Jeff Horwich: It’s a perfect morning for a little Attitude Check. It’s our weekly partnership with Gallup. Editor-in-chief Frank Newport is here as always. Happy Health Care Day, Frank.
Frank Newport: Well thank you very much. Good to be with you on this momentous morning.
Horwich: Putting the law aside, are Americans happy with their health care?
Newport: Well, everything is relative. Here’s a number for you: 73 percent. That’s the percent of Americans who say they are satisfied with the quality of health care they receive. Now we’ve put that in context; we’ve asked that exact same question in over 100 countries world wide, and we are 28th on the list. So, I think 73 percent’s pretty good, but we’re not at the top.
Horwich: Of major countries, who has the most loved health care system?
Newport: It’s Luxembourg — how’s that? Ninety-three percent of Luxembourgians are satisfied. U.K., which is interesting, is right below that. Other European countries — Austria, Germany, Belgium — those are the types of countries that tend to be the most satisfied. You know, we say the U.K. and say, oh, that’s because they have government run health insurance. But Canada, our country to the north, they’re actually tied to the U.S. So we’re very, very similar to Canada.

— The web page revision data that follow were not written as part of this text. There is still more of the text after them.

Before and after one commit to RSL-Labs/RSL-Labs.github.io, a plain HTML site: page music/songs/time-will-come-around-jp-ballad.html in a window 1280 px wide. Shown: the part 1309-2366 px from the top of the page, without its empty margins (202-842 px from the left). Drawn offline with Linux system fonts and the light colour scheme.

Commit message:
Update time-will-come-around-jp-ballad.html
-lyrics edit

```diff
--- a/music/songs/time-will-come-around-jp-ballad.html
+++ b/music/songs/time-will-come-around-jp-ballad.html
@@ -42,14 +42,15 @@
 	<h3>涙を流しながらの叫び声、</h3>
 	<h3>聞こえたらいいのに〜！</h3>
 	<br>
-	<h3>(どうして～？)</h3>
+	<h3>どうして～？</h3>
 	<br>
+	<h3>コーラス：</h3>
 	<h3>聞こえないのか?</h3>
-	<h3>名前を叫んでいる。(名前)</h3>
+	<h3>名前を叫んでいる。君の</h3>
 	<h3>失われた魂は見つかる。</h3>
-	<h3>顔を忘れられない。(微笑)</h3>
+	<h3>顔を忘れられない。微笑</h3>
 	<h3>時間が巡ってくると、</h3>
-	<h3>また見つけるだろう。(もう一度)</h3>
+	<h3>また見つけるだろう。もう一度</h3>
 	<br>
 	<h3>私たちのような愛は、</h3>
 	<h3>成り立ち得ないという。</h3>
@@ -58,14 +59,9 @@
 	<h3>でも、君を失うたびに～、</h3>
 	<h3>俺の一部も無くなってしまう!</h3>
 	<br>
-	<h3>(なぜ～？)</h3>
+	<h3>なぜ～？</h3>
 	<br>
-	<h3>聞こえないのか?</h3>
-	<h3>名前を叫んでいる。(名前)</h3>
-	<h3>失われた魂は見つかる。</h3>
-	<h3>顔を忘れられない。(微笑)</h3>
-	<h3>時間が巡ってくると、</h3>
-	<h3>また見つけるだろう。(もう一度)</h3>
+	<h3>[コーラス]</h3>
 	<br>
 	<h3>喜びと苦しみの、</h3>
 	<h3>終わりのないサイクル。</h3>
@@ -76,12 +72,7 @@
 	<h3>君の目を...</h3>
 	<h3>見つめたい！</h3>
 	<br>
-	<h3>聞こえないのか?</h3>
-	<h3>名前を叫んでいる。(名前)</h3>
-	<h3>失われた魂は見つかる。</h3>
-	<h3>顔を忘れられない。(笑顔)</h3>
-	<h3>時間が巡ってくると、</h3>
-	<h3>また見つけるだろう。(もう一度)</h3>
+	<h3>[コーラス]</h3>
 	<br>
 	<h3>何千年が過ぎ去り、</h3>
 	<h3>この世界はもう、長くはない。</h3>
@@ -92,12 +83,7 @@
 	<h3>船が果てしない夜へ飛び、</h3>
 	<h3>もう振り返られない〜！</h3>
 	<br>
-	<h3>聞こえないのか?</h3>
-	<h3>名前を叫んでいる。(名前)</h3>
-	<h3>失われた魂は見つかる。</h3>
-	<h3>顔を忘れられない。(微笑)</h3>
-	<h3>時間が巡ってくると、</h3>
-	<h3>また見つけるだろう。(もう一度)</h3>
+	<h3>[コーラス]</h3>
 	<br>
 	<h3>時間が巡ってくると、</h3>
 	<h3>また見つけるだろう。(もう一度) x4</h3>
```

Horwich: Let’s just say the reform law, or some crucial part of it, falls — are Americans exhausted by this process? Or do you think there’s going to be real demand for something else to replace it and fairly soon?
Newport: I do not see, in all the data I look at, that we’re going to have a huge demand. One of the reasons is there’s been relatively little impact on the health care so far; it’s going to be rolled out in the years ahead. When we ask what’s the most important problem facing the country — a real key indicator — it is the economy and it is jobs; health care is very low on the list right now. And as we talked about, Americans are generally satisfied with the health care they’re receiving — it’s not a crisis, according to Americans. So I don’t see a huge demand, a giant push — quick, do something quickly — if the Supreme Court strikes it down.